I did hear of a Kubota running a pump at a Fish farm running for over 2 years ( oil was changed on the fly)
Some old Cold start Listers run for decades , but I don't know how long continuously.
Did some Googling.. I see NASA ran something for more than 5.5 years, but not sure that was an ICE.
Seems running for weeks, with a continuous and controlled gas supply, is normal in testing engines and oil.
On my tractor forum I read about some farmers in Nova Scotia using their tractors for skidding logs in winter that ran them for weeks on end, idling all night.
During a cold snap up north I think that used to pretty common though.
My personal record is pretty short, 12-14 hrs on the generator between fillups.
Probably some large diesel generator engine with an external oil tank in the arctic somewhere.
I had read of a town cut off from "grid power" in Alaska that had their own semi-emergency generator, but they were mad about paying for diesel and looking for ways to cut consumption. Presumably this could have lasted a winter until the lines were fixed.
There was a single cylinder 20 HP natural gas engine in NW Pennsylvania that operated several oil wells (eccentric and rod) that ran for 70 years. Total loss lubrication; oil cups refilled every 8 hours.
It's now sitting in a museum in Titusville, PA. They still crank and run it occasionally.
Those old Lister diesels with the huge flywheels last like forever.
I couldn't list an example of an engine running continuous.But i read where a lister has been used for like 50 years without an oil change or ever being taken apart.There is only a few parts.The older ones were made from cast iron.
They also run at 600RPM.
There is a city power plant (population ~2,000) located about 25 miles from me that had diesel engines that powered electrical generators. The city used these engines as their main source of electricity until sometime after the year 2000. They actually ran continuously for several decades without shutting them down and would change oil on these engines while they ran. They shut them down in the late 90s to overhaul them. I remember reading in the city paper that nothing was really out of spec. They just dropped in the piston rings and main bearings and continued to use them for a few more years.

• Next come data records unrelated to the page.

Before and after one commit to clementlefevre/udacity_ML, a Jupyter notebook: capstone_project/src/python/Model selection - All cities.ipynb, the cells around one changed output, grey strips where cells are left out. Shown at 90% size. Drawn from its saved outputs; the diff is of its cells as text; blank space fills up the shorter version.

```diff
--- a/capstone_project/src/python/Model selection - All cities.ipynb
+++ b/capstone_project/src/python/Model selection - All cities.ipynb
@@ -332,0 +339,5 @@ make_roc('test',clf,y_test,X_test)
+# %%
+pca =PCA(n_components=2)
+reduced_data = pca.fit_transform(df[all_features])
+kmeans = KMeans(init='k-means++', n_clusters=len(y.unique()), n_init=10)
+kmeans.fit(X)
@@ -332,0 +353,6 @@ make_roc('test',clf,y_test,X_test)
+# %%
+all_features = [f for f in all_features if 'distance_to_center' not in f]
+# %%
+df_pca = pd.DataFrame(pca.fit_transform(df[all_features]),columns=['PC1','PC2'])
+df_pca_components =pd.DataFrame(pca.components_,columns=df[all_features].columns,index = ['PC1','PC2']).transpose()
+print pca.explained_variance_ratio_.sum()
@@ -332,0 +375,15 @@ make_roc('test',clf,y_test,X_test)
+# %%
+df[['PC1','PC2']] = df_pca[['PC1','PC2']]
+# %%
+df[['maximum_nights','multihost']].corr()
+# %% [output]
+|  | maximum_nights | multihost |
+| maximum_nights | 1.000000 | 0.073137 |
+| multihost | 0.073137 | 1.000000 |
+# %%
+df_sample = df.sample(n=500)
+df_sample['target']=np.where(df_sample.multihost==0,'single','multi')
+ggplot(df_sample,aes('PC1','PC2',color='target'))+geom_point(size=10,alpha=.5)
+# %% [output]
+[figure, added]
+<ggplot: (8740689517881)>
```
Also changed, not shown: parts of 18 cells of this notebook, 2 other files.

They were eventually shut down by the EPA. They continue to sit in the same spot that they have for over 60 years, except they are not running at the present. Every now and then the city talks about getting them up and using them again, but the cost to certify them by the EPA is mindboggling.